Each record below needs to be set down again exactly.

*** Opening DATA FOR PROCESSING ***

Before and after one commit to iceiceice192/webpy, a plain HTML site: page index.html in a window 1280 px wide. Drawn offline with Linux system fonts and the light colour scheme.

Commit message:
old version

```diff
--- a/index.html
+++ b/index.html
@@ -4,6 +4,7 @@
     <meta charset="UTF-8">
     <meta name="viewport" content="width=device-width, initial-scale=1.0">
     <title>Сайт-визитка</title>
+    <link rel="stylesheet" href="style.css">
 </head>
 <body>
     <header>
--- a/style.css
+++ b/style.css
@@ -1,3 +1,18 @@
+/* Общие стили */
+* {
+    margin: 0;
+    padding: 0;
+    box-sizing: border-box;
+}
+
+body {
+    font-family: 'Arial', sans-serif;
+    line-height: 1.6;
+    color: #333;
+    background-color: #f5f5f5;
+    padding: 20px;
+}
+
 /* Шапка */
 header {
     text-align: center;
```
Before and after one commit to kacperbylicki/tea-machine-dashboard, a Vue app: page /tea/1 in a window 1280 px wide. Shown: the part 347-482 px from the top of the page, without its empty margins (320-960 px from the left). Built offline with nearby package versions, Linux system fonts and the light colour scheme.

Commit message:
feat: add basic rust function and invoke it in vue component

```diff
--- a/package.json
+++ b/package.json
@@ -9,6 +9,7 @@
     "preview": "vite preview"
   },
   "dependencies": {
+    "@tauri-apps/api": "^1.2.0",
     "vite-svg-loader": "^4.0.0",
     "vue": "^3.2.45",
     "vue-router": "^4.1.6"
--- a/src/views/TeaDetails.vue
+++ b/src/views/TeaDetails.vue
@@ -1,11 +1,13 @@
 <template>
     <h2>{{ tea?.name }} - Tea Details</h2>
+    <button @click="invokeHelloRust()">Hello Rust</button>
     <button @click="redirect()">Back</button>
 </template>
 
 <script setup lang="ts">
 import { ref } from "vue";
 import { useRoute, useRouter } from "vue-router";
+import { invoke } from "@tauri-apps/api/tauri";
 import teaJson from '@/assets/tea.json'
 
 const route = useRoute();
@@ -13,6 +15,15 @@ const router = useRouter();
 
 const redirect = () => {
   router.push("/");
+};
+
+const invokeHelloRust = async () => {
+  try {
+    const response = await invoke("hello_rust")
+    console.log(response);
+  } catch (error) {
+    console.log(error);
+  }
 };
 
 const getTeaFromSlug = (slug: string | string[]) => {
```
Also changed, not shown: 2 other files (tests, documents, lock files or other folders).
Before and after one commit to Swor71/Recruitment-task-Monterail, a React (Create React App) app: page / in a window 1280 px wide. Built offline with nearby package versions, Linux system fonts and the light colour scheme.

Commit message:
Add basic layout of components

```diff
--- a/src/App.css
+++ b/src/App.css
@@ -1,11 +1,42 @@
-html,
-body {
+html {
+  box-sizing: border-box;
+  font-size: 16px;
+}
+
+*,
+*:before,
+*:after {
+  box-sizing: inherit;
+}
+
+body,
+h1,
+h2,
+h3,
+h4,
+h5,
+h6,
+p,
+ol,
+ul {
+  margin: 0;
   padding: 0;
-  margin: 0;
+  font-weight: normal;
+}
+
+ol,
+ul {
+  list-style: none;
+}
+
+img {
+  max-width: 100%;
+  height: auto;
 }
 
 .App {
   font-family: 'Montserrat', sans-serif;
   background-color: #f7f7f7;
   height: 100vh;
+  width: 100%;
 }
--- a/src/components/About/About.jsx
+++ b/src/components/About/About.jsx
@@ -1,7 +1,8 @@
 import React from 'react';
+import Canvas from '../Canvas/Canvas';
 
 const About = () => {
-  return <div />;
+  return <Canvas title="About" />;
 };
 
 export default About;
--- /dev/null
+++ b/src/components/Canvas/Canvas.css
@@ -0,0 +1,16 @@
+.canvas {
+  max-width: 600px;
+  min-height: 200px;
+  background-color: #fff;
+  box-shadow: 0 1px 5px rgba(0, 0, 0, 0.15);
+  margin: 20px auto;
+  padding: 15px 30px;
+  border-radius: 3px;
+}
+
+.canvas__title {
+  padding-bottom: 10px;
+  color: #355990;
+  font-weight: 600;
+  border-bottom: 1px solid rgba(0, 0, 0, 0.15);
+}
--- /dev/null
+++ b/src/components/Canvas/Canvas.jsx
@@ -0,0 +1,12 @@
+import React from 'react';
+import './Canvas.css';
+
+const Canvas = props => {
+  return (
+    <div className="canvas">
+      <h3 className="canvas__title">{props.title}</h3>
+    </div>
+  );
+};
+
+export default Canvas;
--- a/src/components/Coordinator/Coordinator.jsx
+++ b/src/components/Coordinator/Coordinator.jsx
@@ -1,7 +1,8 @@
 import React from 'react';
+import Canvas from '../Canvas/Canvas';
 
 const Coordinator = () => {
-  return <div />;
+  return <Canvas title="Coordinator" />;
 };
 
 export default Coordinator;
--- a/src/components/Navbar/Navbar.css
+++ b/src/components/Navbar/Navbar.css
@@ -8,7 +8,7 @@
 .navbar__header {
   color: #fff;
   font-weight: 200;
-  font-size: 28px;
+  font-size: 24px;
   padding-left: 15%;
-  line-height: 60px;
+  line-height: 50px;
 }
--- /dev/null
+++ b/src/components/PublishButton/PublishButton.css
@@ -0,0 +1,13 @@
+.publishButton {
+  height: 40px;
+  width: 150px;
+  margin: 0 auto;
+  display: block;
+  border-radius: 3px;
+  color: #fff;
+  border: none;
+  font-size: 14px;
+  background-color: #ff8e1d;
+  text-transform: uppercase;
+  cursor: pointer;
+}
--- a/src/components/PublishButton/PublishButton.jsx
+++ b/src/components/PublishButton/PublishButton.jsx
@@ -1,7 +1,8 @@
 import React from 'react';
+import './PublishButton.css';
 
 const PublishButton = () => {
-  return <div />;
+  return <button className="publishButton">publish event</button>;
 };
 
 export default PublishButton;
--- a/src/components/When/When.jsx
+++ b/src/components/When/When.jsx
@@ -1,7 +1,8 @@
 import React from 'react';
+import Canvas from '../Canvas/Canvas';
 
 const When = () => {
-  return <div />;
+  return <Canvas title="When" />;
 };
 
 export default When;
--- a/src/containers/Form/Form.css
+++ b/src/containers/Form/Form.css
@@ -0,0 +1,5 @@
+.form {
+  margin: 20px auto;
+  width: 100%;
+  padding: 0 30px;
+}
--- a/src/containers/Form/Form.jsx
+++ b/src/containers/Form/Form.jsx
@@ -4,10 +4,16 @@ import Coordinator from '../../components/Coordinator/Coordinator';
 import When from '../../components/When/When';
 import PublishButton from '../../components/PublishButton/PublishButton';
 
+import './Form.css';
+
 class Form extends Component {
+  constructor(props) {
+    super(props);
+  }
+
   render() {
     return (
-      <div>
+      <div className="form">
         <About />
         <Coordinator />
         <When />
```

*** Closing DATA FOR PROCESSING ***

- _EXERCISE SOLUTION_
Before and after one commit to iceiceice192/webpy, a plain HTML site: page index.html in a window 1280 px wide. Drawn offline with Linux system fonts and the light colour scheme.

Commit message:
old version

```diff
--- a/index.html
+++ b/index.html
@@ -4,6 +4,7 @@
     <meta charset="UTF-8">
     <meta name="viewport" content="width=device-width, initial-scale=1.0">
     <title>Сайт-визитка</title>
+    <link rel="stylesheet" href="style.css">
 </head>
 <body>
     <header>
--- a/style.css
+++ b/style.css
@@ -1,3 +1,18 @@
+/* Общие стили */
+* {
+    margin: 0;
+    padding: 0;
+    box-sizing: border-box;
+}
+
+body {
+    font-family: 'Arial', sans-serif;
+    line-height: 1.6;
+    color: #333;
+    background-color: #f5f5f5;
+    padding: 20px;
+}
+
 /* Шапка */
 header {
     text-align: center;
```
Before and after one commit to kacperbylicki/tea-machine-dashboard, a Vue app: page /tea/1 in a window 1280 px wide. Shown: the part 347-482 px from the top of the page, without its empty margins (320-960 px from the left). Built offline with nearby package versions, Linux system fonts and the light colour scheme.

Commit message:
feat: add basic rust function and invoke it in vue component

```diff
--- a/package.json
+++ b/package.json
@@ -9,6 +9,7 @@
     "preview": "vite preview"
   },
   "dependencies": {
+    "@tauri-apps/api": "^1.2.0",
     "vite-svg-loader": "^4.0.0",
     "vue": "^3.2.45",
     "vue-router": "^4.1.6"
--- a/src/views/TeaDetails.vue
+++ b/src/views/TeaDetails.vue
@@ -1,11 +1,13 @@
 <template>
     <h2>{{ tea?.name }} - Tea Details</h2>
+    <button @click="invokeHelloRust()">Hello Rust</button>
     <button @click="redirect()">Back</button>
 </template>
 
 <script setup lang="ts">
 import { ref } from "vue";
 import { useRoute, useRouter } from "vue-router";
+import { invoke } from "@tauri-apps/api/tauri";
 import teaJson from '@/assets/tea.json'
 
 const route = useRoute();
@@ -13,6 +15,15 @@ const router = useRouter();
 
 const redirect = () => {
   router.push("/");
+};
+
+const invokeHelloRust = async () => {
+  try {
+    const response = await invoke("hello_rust")
+    console.log(response);
+  } catch (error) {
+    console.log(error);
+  }
 };
 
 const getTeaFromSlug = (slug: string | string[]) => {
```
Also changed, not shown: 2 other files (tests, documents, lock files or other folders).
Before and after one commit to Swor71/Recruitment-task-Monterail, a React (Create React App) app: page / in a window 1280 px wide. Built offline with nearby package versions, Linux system fonts and the light colour scheme.

Commit message:
Add basic layout of components

```diff
--- a/src/App.css
+++ b/src/App.css
@@ -1,11 +1,42 @@
-html,
-body {
+html {
+  box-sizing: border-box;
+  font-size: 16px;
+}
+
+*,
+*:before,
+*:after {
+  box-sizing: inherit;
+}
+
+body,
+h1,
+h2,
+h3,
+h4,
+h5,
+h6,
+p,
+ol,
+ul {
+  margin: 0;
   padding: 0;
-  margin: 0;
+  font-weight: normal;
+}
+
+ol,
+ul {
+  list-style: none;
+}
+
+img {
+  max-width: 100%;
+  height: auto;
 }
 
 .App {
   font-family: 'Montserrat', sans-serif;
   background-color: #f7f7f7;
   height: 100vh;
+  width: 100%;
 }
--- a/src/components/About/About.jsx
+++ b/src/components/About/About.jsx
@@ -1,7 +1,8 @@
 import React from 'react';
+import Canvas from '../Canvas/Canvas';
 
 const About = () => {
-  return <div />;
+  return <Canvas title="About" />;
 };
 
 export default About;
--- /dev/null
+++ b/src/components/Canvas/Canvas.css
@@ -0,0 +1,16 @@
+.canvas {
+  max-width: 600px;
+  min-height: 200px;
+  background-color: #fff;
+  box-shadow: 0 1px 5px rgba(0, 0, 0, 0.15);
+  margin: 20px auto;
+  padding: 15px 30px;
+  border-radius: 3px;
+}
+
+.canvas__title {
+  padding-bottom: 10px;
+  color: #355990;
+  font-weight: 600;
+  border-bottom: 1px solid rgba(0, 0, 0, 0.15);
+}
--- /dev/null
+++ b/src/components/Canvas/Canvas.jsx
@@ -0,0 +1,12 @@
+import React from 'react';
+import './Canvas.css';
+
+const Canvas = props => {
+  return (
+    <div className="canvas">
+      <h3 className="canvas__title">{props.title}</h3>
+    </div>
+  );
+};
+
+export default Canvas;
--- a/src/components/Coordinator/Coordinator.jsx
+++ b/src/components/Coordinator/Coordinator.jsx
@@ -1,7 +1,8 @@
 import React from 'react';
+import Canvas from '../Canvas/Canvas';
 
 const Coordinator = () => {
-  return <div />;
+  return <Canvas title="Coordinator" />;
 };
 
 export default Coordinator;
--- a/src/components/Navbar/Navbar.css
+++ b/src/components/Navbar/Navbar.css
@@ -8,7 +8,7 @@
 .navbar__header {
   color: #fff;
   font-weight: 200;
-  font-size: 28px;
+  font-size: 24px;
   padding-left: 15%;
-  line-height: 60px;
+  line-height: 50px;
 }
--- /dev/null
+++ b/src/components/PublishButton/PublishButton.css
@@ -0,0 +1,13 @@
+.publishButton {
+  height: 40px;
+  width: 150px;
+  margin: 0 auto;
+  display: block;
+  border-radius: 3px;
+  color: #fff;
+  border: none;
+  font-size: 14px;
+  background-color: #ff8e1d;
+  text-transform: uppercase;
+  cursor: pointer;
+}
--- a/src/components/PublishButton/PublishButton.jsx
+++ b/src/components/PublishButton/PublishButton.jsx
@@ -1,7 +1,8 @@
 import React from 'react';
+import './PublishButton.css';
 
 const PublishButton = () => {
-  return <div />;
+  return <button className="publishButton">publish event</button>;
 };
 
 export default PublishButton;
--- a/src/components/When/When.jsx
+++ b/src/components/When/When.jsx
@@ -1,7 +1,8 @@
 import React from 'react';
+import Canvas from '../Canvas/Canvas';
 
 const When = () => {
-  return <div />;
+  return <Canvas title="When" />;
 };
 
 export default When;
--- a/src/containers/Form/Form.css
+++ b/src/containers/Form/Form.css
@@ -0,0 +1,5 @@
+.form {
+  margin: 20px auto;
+  width: 100%;
+  padding: 0 30px;
+}
--- a/src/containers/Form/Form.jsx
+++ b/src/containers/Form/Form.jsx
@@ -4,10 +4,16 @@ import Coordinator from '../../components/Coordinator/Coordinator';
 import When from '../../components/When/When';
 import PublishButton from '../../components/PublishButton/PublishButton';
 
+import './Form.css';
+
 class Form extends Component {
+  constructor(props) {
+    super(props);
+  }
+
   render() {
     return (
-      <div>
+      <div className="form">
         <About />
         <Coordinator />
         <When />
```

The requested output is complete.